### Goal of the exercise
Scan the listing below. Copy each line that contains "notebooks".

═════ Materials provided ═════

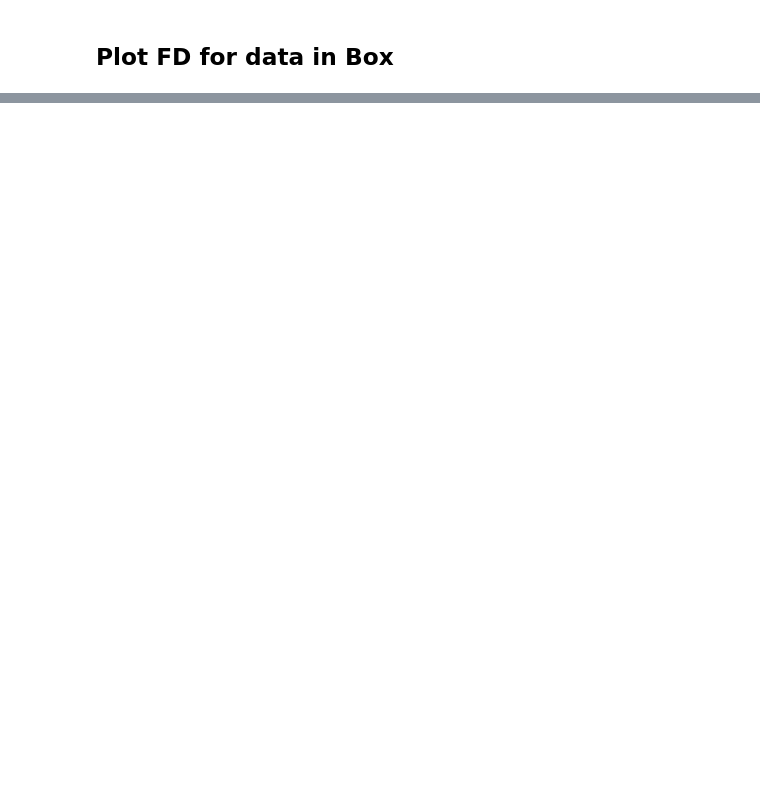
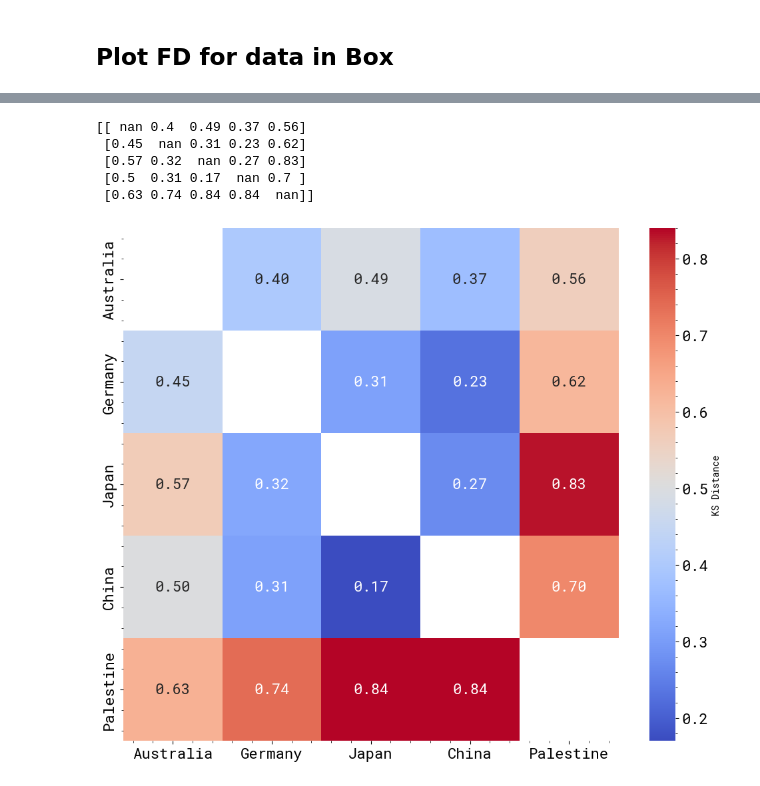
Before and after one commit to PedestrianDynamics/gender-experiments, a Jupyter notebook: notebooks/fundamental_diagram.ipynb, the cells around one changed output, grey strips where cells are left out. Cells and saved outputs as stored; diff of their text form; code cells hidden in the pictures; blank space fills up the shorter version.

```diff
--- a/notebooks/fundamental_diagram.ipynb
+++ b/notebooks/fundamental_diagram.ipynb
@@ -300,0 +946,55 @@ plt.show()
+# %%
+# KS distances between countries for the female population
+ks_distances_female = np.array(
+    [
+        [np.nan, 0.45, 0.57, 0.50, 0.63],
+        [np.nan, np.nan, 0.32, 0.31, 0.74],
+        [np.nan, np.nan, np.nan, 0.17, 0.84],
+        [np.nan, np.nan, np.nan, np.nan, 0.84],
+        [np.nan, np.nan, np.nan, np.nan, np.nan],
+    ]
+)
+# KS distances for the male population
+ks_distances_male = np.array(
+    [
+        [np.nan, 0.40, 0.49, 0.37, 0.56],
+        [0.40, np.nan, 0.31, 0.23, 0.62],
+        [0.49, 0.31, np.nan, 0.27, 0.83],
+        [0.37, 0.23, 0.27, np.nan, 0.70],
+        [0.56, 0.62, 0.83, 0.70, np.nan],
+    ]
+)
+
+# Combining male and female KS distances into a symmetric matrix
+# Upper triangle (including diagonal): Male
+# Lower triangle: Female
+combined_ks_distances = np.triu(ks_distances_male, k=0) + np.tril(
+    ks_distances_female.T, k=-1
+)
+print(combined_ks_distances)
+countries_female = ['Australia', 'Germany', 'Japan', 'China', 'Palestine']
+# Plotting the combined heatmap
+plt.figure(figsize=(12, 10))
+ax = sns.heatmap(
+    combined_ks_distances,
+    annot=True,
+    fmt=".2f",
+    cmap="coolwarm",
+    xticklabels=countries_female,
+    yticklabels=countries_female,
+    cbar_kws={"label": "KS Distance"},
+   annot_kws={'size':16}
+)
+cbar = ax.collections[0].colorbar
+cbar.ax.tick_params(labelsize=16)
+# plt.title('Combined KS Distance Heatmap (Upper: Male, Lower: Female)')
+plt.xticks(size=16)  # Larger x-axis labels
+plt.yticks(size=16)  # Larger y-axis labels
+plt.savefig("FD/KS_distance_heatmap_male_female.pdf", dpi=100)
+# %% [output]
+[[ nan 0.4  0.49 0.37 0.56]
+ [0.45  nan 0.31 0.23 0.62]
+ [0.57 0.32  nan 0.27 0.83]
+ [0.5  0.31 0.17  nan 0.7 ]
+ [0.63 0.74 0.84 0.84  nan]]
+[figure, added]
```
Also changed, not shown: parts of 31 cells of this notebook, 3 other files.
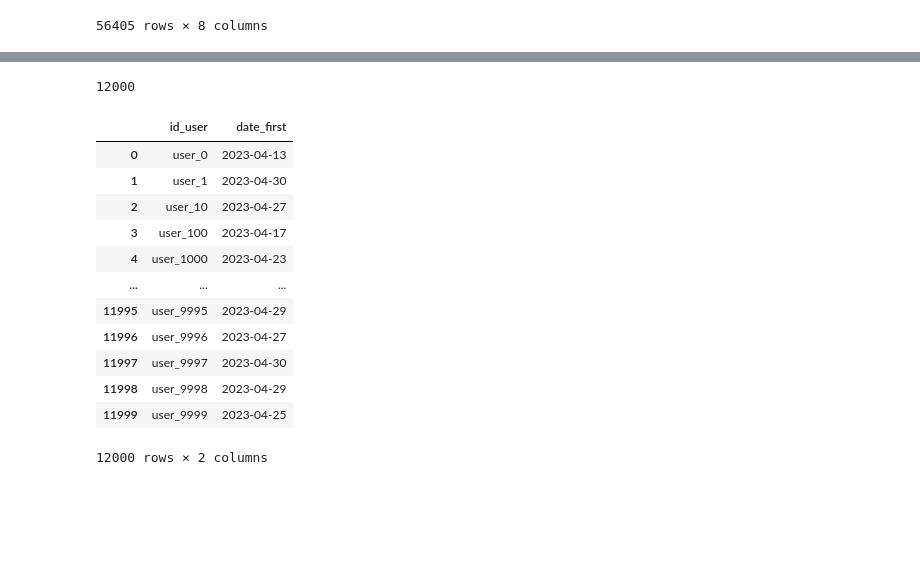
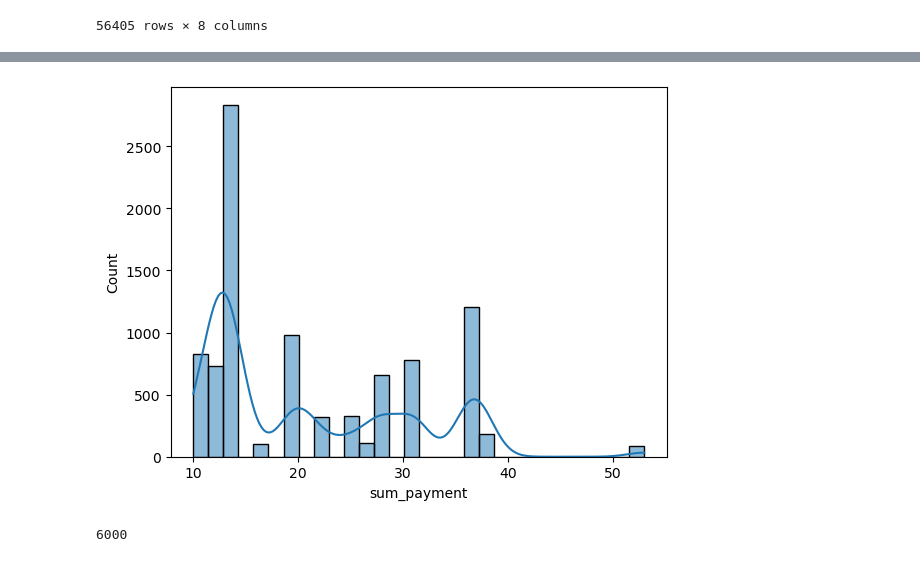
Before and after one commit to Naumenko-KM/MADE_2_AB, a Jupyter notebook: HWs /4.ipynb, the cells around one changed output, grey strips where cells are left out. Drawn from its saved outputs; the diff is of its cells as text; code cells hidden in the pictures; blank space fills up the shorter version.

```diff
--- a/HWs /4.ipynb
+++ b/HWs /4.ipynb
@@ -89,0 +142,5 @@ df['date'].min()
+# %%
+df_ab = df[df['date'] >= '2023-05-01']
+print('Выбросов:', df_ab[df_ab['sum_payment'] > 500].shape[0])
+df_ab = df_ab[df_ab['sum_payment'] < 500]
+df_ab.sample(3)
@@ -89,0 +153,4 @@ df['date'].min()
+# %%
+sns.histplot(df_ab[df_ab['sum_payment'] > 0]['sum_payment'], kde=True);
+# %% [output]
+[figure, added]
@@ -90,22 +160,4 @@ df['date'].min()
 # %%
-df['id_user'].unique().shape[0]
+df_a.id_user.unique().shape[0]
 # %% [output]
-12000
+6000
-# %%
-df_new = df.groupby('id_user').min().reset_index()[['id_user', 'date']]
-df_new.columns = ['id_user', 'date_first']
-df_new
-# %% [output]
-|  | id_user | date_first |
-| 0 | user_0 | 2023-04-13 |
-| 1 | user_1 | 2023-04-30 |
-| 2 | user_10 | 2023-04-27 |
-| 3 | user_100 | 2023-04-17 |
-| 4 | user_1000 | 2023-04-23 |
-| ... | ... | ... |
-| 11995 | user_9995 | 2023-04-29 |
-| 11996 | user_9996 | 2023-04-27 |
-| 11997 | user_9997 | 2023-04-30 |
-| 11998 | user_9998 | 2023-04-29 |
-| 11999 | user_9999 | 2023-04-25 |
-12000 rows × 2 columns
```
Also changed, not shown: parts of 32 cells of this notebook.
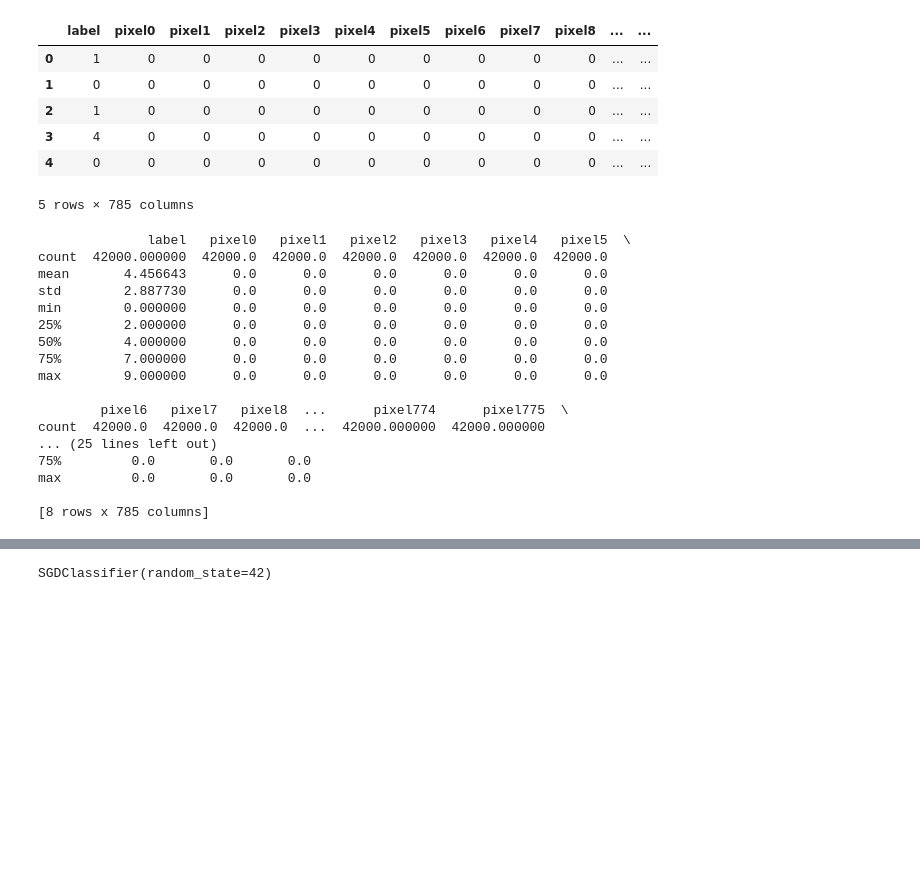
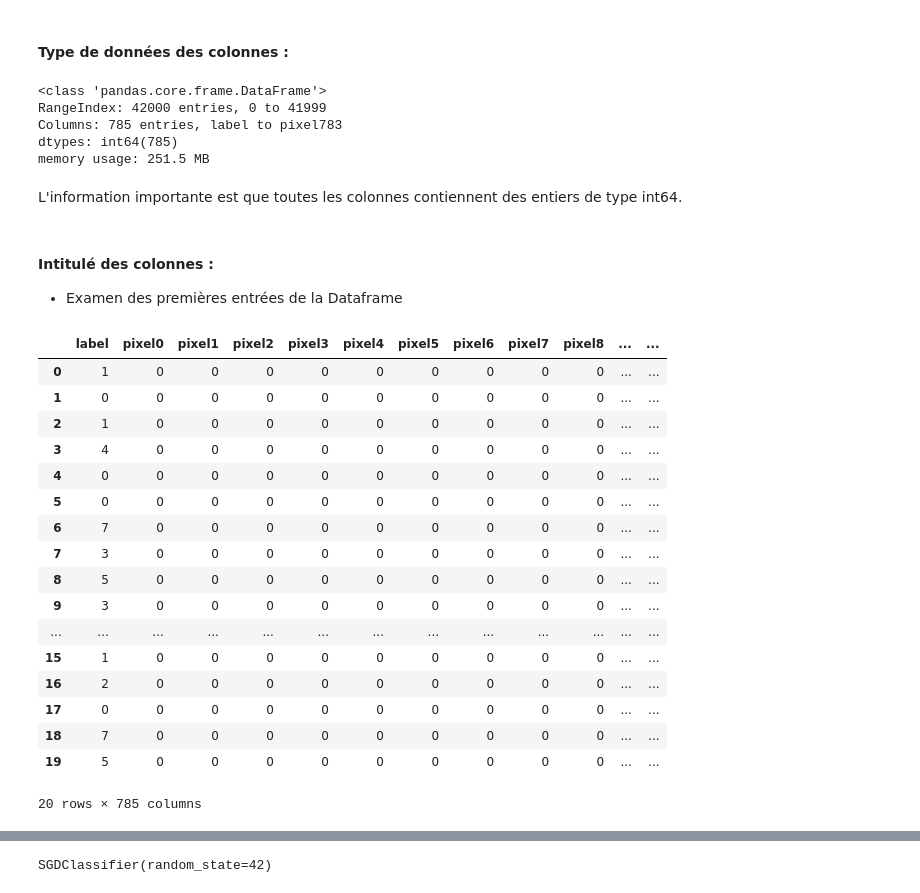
Before and after one commit to ericbertrand8686/Poste, a Jupyter notebook: Brief_poste.ipynb, the cells around one changed output, grey strips where cells are left out. Cells and saved outputs as stored; diff of their text form; code cells hidden in the pictures; blank space fills up the shorter version.

Commit message:
feat : info dataset part 1

```diff
--- a/Brief_poste.ipynb
+++ b/Brief_poste.ipynb
@@ -11,31 +74,38 @@ df = pd.read_csv('data/train.csv')
+# %% [markdown]
+#### Type de données des colonnes :
 # %%
-df.head()
+df.info()
 # %% [output]
-|  | label | pixel0 | pixel1 | pixel2 | pixel3 | pixel4 | pixel5 | pixel6 | pixel7 | pixel8 | ... | ... |
-| 0 | 1 | 0 | 0 | 0 | 0 | 0 | 0 | 0 | 0 | 0 | ... | ... |
-| 1 | 0 | 0 | 0 | 0 | 0 | 0 | 0 | 0 | 0 | 0 | ... | ... |
-| 2 | 1 | 0 | 0 | 0 | 0 | 0 | 0 | 0 | 0 | 0 | ... | ... |
-| 3 | 4 | 0 | 0 | 0 | 0 | 0 | 0 | 0 | 0 | 0 | ... | ... |
-| 4 | 0 | 0 | 0 | 0 | 0 | 0 | 0 | 0 | 0 | 0 | ... | ... |
-5 rows × 785 columns
+<class 'pandas.core.frame.DataFrame'>
+RangeIndex: 42000 entries, 0 to 41999
+Columns: 785 entries, label to pixel783
+dtypes: int64(785)
+memory usage: 251.5 MB
-# %%
-#AJ
-print(df.describe())
-# %% [output]
-              label   pixel0   pixel1   pixel2   pixel3   pixel4   pixel5  \
-count  42000.000000  42000.0  42000.0  42000.0  42000.0  42000.0  42000.0
-mean       4.456643      0.0      0.0      0.0      0.0      0.0      0.0
-std        2.887730      0.0      0.0      0.0      0.0      0.0      0.0
-min        0.000000      0.0      0.0      0.0      0.0      0.0      0.0
-25%        2.000000      0.0      0.0      0.0      0.0      0.0      0.0
-50%        4.000000      0.0      0.0      0.0      0.0      0.0      0.0
-75%        7.000000      0.0      0.0      0.0      0.0      0.0      0.0
-max        9.000000      0.0      0.0      0.0      0.0      0.0      0.0
-
-        pixel6   pixel7   pixel8  ...      pixel774      pixel775  \
-count  42000.0  42000.0  42000.0  ...  42000.000000  42000.000000
-... (25 lines left out)
-75%         0.0       0.0       0.0
-max         0.0       0.0       0.0
-
-[8 rows x 785 columns]
+# %% [markdown]
+L'information importante est que toutes les colonnes contiennent des entiers de type int64.
+# %% [markdown]
+#### Intitulé des colonnes :
+-  Examen des premières entrées de la Dataframe
+# %%
+# On examine les 20 premières entrées de la Dataframe
+
+df.head(20)
+# %% [output]
+|  | label | pixel0 | pixel1 | pixel2 | pixel3 | pixel4 | pixel5 | pixel6 | pixel7 | pixel8 | ... | ... |
+| 0 | 1 | 0 | 0 | 0 | 0 | 0 | 0 | 0 | 0 | 0 | ... | ... |
+| 1 | 0 | 0 | 0 | 0 | 0 | 0 | 0 | 0 | 0 | 0 | ... | ... |
+| 2 | 1 | 0 | 0 | 0 | 0 | 0 | 0 | 0 | 0 | 0 | ... | ... |
+| 3 | 4 | 0 | 0 | 0 | 0 | 0 | 0 | 0 | 0 | 0 | ... | ... |
+| 4 | 0 | 0 | 0 | 0 | 0 | 0 | 0 | 0 | 0 | 0 | ... | ... |
+| 5 | 0 | 0 | 0 | 0 | 0 | 0 | 0 | 0 | 0 | 0 | ... | ... |
+| 6 | 7 | 0 | 0 | 0 | 0 | 0 | 0 | 0 | 0 | 0 | ... | ... |
+| 7 | 3 | 0 | 0 | 0 | 0 | 0 | 0 | 0 | 0 | 0 | ... | ... |
+| 8 | 5 | 0 | 0 | 0 | 0 | 0 | 0 | 0 | 0 | 0 | ... | ... |
+| 9 | 3 | 0 | 0 | 0 | 0 | 0 | 0 | 0 | 0 | 0 | ... | ... |
+| ... | ... | ... | ... | ... | ... | ... | ... | ... | ... | ... | ... | ... |
+| 15 | 1 | 0 | 0 | 0 | 0 | 0 | 0 | 0 | 0 | 0 | ... | ... |
+| 16 | 2 | 0 | 0 | 0 | 0 | 0 | 0 | 0 | 0 | 0 | ... | ... |
+| 17 | 0 | 0 | 0 | 0 | 0 | 0 | 0 | 0 | 0 | 0 | ... | ... |
+| 18 | 7 | 0 | 0 | 0 | 0 | 0 | 0 | 0 | 0 | 0 | ... | ... |
+| 19 | 5 | 0 | 0 | 0 | 0 | 0 | 0 | 0 | 0 | 0 | ... | ... |
+20 rows × 785 columns
```
Also changed, not shown: parts of 16 cells of this notebook.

═════

### Reply to the exercise
Before and after one commit to PedestrianDynamics/gender-experiments, a Jupyter notebook: notebooks/fundamental_diagram.ipynb, the cells around one changed output, grey strips where cells are left out. Cells and saved outputs as stored; diff of their text form; code cells hidden in the pictures; blank space fills up the shorter version.
--- a/notebooks/fundamental_diagram.ipynb
+++ b/notebooks/fundamental_diagram.ipynb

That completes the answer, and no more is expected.